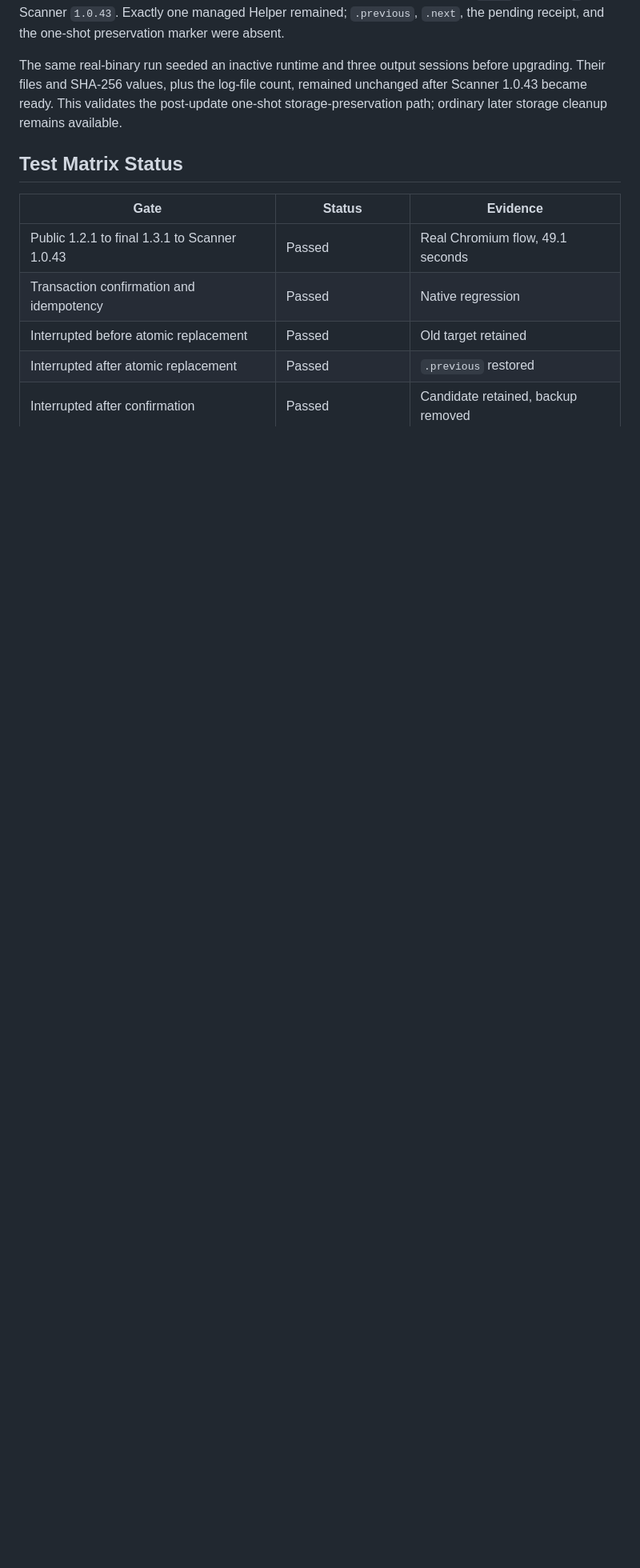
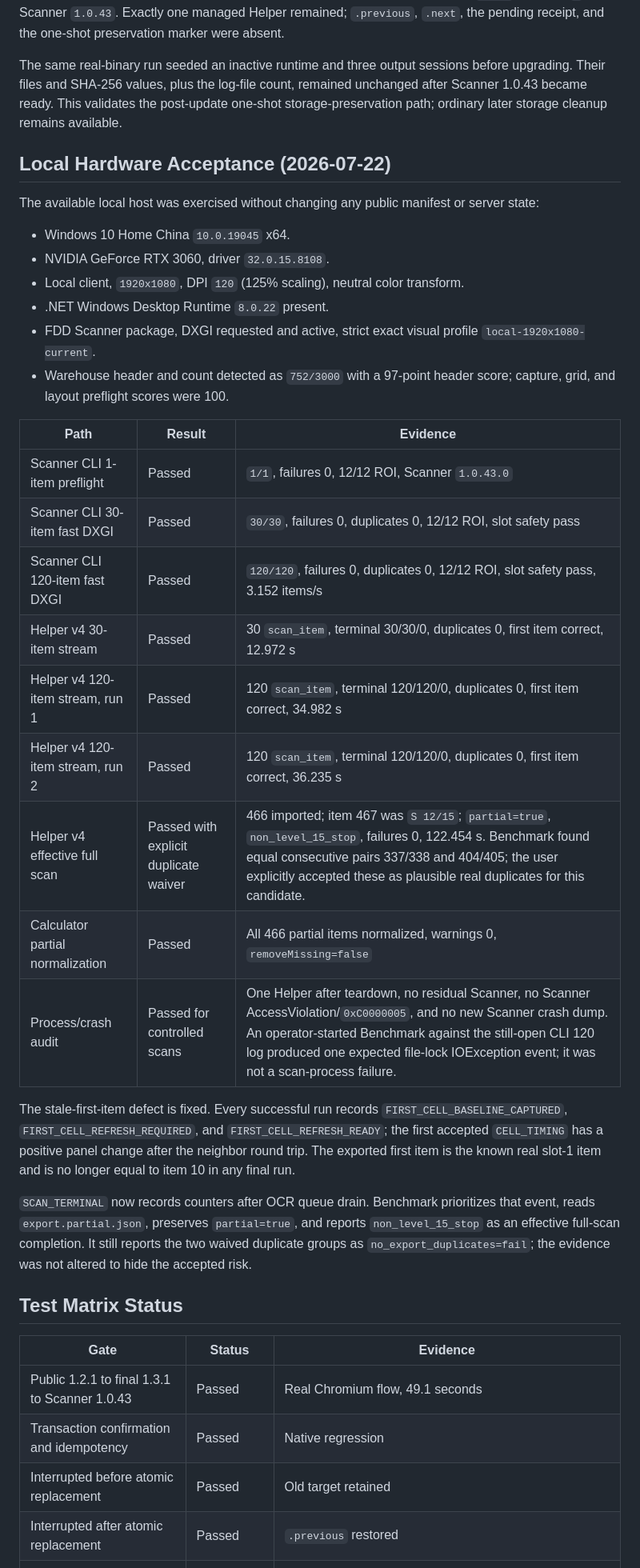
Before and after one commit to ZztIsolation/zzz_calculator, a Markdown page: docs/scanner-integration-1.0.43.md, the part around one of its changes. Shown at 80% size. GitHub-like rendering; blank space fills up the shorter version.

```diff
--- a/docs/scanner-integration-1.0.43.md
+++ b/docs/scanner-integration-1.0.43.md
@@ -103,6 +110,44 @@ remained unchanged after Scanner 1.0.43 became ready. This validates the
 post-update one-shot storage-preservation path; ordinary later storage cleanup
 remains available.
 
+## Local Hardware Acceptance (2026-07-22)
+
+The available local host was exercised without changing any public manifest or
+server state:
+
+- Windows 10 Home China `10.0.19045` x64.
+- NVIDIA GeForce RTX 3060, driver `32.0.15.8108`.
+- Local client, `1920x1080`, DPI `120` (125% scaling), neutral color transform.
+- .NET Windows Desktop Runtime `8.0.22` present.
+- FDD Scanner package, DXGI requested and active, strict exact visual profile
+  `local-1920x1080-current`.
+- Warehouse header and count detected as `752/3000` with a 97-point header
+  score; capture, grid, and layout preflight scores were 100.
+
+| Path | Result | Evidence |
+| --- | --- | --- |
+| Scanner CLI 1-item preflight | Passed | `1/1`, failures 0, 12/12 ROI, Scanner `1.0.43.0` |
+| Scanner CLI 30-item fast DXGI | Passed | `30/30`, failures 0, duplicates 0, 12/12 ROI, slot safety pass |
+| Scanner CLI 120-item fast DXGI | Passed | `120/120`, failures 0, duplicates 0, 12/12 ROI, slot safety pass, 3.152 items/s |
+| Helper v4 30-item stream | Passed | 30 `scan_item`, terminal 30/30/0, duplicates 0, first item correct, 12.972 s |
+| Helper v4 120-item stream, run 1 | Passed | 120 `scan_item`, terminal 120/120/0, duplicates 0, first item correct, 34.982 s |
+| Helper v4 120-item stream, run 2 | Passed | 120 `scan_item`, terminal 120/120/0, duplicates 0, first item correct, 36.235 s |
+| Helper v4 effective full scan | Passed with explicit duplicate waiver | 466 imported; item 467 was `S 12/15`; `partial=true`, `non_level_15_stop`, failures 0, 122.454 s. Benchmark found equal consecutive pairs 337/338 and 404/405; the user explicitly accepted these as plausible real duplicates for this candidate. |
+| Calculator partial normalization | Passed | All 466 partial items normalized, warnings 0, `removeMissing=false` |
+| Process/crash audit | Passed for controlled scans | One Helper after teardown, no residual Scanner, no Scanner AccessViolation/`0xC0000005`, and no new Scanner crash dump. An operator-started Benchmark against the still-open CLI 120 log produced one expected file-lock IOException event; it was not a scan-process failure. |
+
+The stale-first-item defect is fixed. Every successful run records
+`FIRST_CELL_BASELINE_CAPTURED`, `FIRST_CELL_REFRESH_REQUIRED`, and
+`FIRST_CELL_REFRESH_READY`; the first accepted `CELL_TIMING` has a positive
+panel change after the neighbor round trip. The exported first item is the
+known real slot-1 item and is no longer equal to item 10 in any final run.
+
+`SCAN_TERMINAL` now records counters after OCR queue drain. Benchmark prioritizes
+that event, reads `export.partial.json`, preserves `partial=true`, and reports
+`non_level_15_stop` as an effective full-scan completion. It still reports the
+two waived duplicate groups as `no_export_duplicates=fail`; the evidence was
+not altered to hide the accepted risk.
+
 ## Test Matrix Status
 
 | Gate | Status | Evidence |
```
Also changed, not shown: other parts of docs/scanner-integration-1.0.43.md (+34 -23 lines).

---

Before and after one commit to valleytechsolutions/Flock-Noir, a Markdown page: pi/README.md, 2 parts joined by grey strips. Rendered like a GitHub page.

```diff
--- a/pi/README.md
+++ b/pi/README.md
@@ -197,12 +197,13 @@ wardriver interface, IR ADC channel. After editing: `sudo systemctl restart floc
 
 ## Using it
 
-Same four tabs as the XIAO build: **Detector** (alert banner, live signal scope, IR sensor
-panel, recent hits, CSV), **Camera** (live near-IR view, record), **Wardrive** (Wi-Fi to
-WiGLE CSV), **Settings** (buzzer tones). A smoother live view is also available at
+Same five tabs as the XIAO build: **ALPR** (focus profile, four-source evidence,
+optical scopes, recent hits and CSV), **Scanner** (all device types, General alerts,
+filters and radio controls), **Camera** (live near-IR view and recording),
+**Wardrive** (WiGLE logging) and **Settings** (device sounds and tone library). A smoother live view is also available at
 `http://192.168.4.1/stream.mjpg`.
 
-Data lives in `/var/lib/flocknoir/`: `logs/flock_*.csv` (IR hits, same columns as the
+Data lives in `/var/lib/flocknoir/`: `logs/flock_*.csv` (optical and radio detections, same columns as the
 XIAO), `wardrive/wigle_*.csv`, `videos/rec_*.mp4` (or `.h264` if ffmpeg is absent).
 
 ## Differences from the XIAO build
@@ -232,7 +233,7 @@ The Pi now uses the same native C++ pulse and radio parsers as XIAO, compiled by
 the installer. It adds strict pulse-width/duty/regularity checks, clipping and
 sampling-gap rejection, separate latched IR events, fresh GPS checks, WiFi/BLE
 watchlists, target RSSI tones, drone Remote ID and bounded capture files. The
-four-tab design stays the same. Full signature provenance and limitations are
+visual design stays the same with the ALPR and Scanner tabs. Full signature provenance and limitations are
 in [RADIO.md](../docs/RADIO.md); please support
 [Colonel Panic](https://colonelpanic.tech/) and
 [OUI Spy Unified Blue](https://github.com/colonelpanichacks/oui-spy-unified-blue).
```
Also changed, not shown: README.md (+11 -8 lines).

--

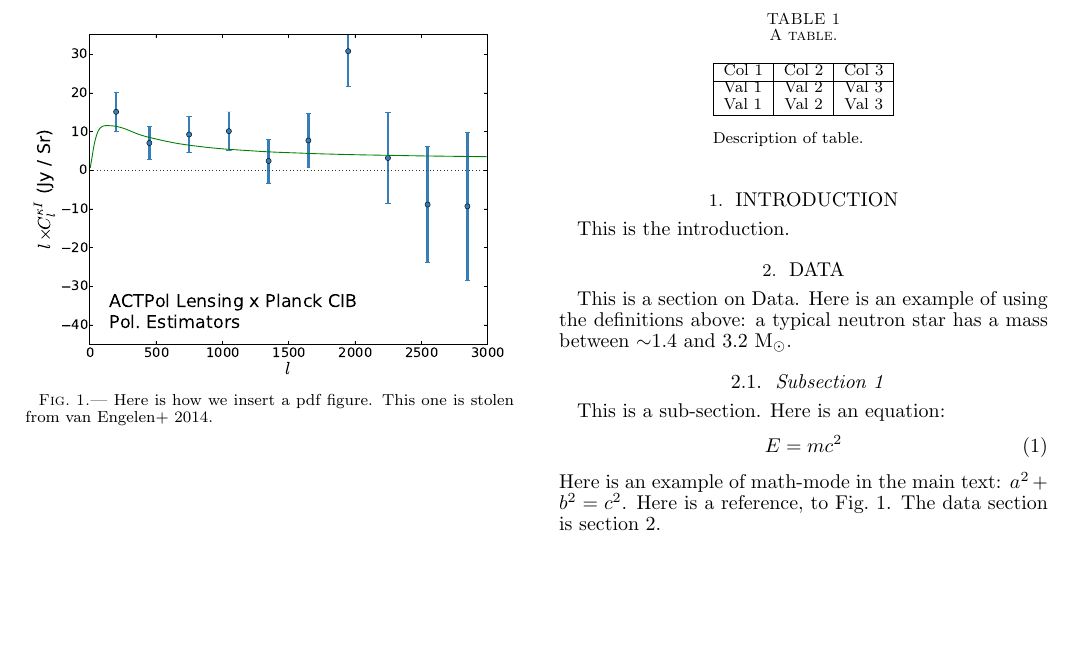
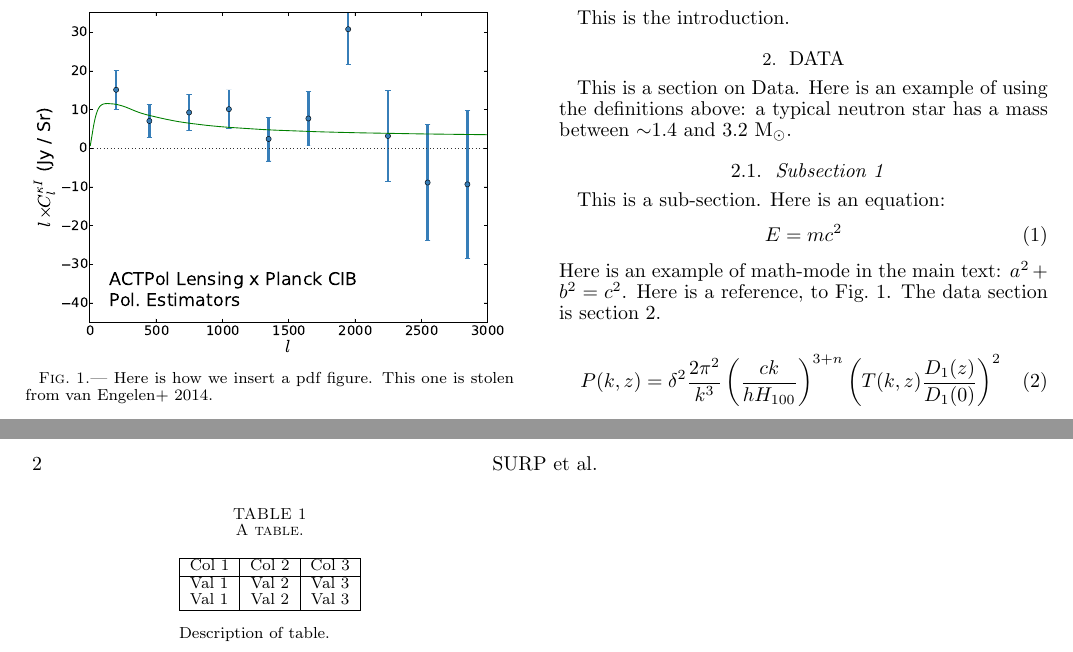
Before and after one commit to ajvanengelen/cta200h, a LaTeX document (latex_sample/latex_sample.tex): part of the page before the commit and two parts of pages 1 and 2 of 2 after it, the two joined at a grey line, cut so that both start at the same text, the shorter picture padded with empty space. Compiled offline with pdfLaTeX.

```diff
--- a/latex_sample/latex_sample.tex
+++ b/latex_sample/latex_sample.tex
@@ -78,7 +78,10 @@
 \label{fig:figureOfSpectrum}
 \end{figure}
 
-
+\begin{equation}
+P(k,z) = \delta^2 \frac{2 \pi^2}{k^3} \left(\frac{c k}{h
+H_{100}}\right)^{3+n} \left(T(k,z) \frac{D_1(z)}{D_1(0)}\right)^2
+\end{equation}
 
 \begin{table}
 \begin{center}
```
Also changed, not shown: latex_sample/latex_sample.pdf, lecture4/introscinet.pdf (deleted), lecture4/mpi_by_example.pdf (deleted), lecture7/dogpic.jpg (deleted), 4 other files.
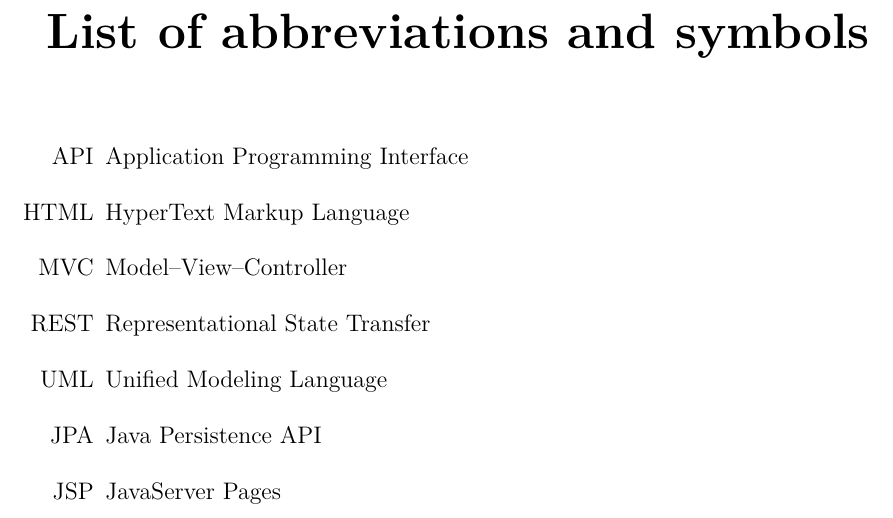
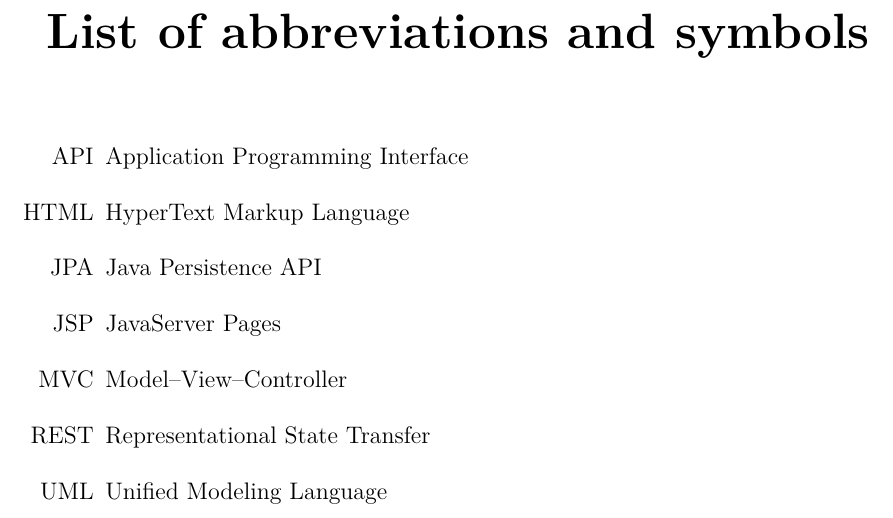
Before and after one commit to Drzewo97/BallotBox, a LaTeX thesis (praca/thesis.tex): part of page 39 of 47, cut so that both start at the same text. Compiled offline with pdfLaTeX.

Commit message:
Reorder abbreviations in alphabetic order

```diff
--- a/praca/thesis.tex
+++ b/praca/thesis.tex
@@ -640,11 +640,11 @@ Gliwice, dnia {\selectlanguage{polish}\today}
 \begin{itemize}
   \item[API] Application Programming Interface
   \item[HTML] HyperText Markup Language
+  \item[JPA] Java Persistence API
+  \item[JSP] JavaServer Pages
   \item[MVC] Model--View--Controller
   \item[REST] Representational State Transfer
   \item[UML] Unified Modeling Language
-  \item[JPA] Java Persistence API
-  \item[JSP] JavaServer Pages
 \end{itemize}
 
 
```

_Task instructions_.
Copy out all lines of the material above in which "Passed" occurs.

_Written answer_.
+| Scanner CLI 1-item preflight | Passed | `1/1`, failures 0, 12/12 ROI, Scanner `1.0.43.0` |
+| Scanner CLI 30-item fast DXGI | Passed | `30/30`, failures 0, duplicates 0, 12/12 ROI, slot safety pass |
+| Scanner CLI 120-item fast DXGI | Passed | `120/120`, failures 0, duplicates 0, 12/12 ROI, slot safety pass, 3.152 items/s |
+| Helper v4 30-item stream | Passed | 30 `scan_item`, terminal 30/30/0, duplicates 0, first item correct, 12.972 s |
+| Helper v4 120-item stream, run 1 | Passed | 120 `scan_item`, terminal 120/120/0, duplicates 0, first item correct, 34.982 s |
+| Helper v4 120-item stream, run 2 | Passed | 120 `scan_item`, terminal 120/120/0, duplicates 0, first item correct, 36.235 s |
+| Helper v4 effective full scan | Passed with explicit duplicate waiver | 466 imported; item 467 was `S 12/15`; `partial=true`, `non_level_15_stop`, failures 0, 122.454 s. Benchmark found equal consecutive pairs 337/338 and 404/405; the user explicitly accepted these as plausible real duplicates for this candidate. |
+| Calculator partial normalization | Passed | All 466 partial items normalized, warnings 0, `removeMissing=false` |
+| Process/crash audit | Passed for controlled scans | One Helper after teardown, no residual Scanner, no Scanner AccessViolation/`0xC0000005`, and no new Scanner crash dump. An operator-started Benchmark against the still-open CLI 120 log produced one expected file-lock IOException event; it was not a scan-process failure. |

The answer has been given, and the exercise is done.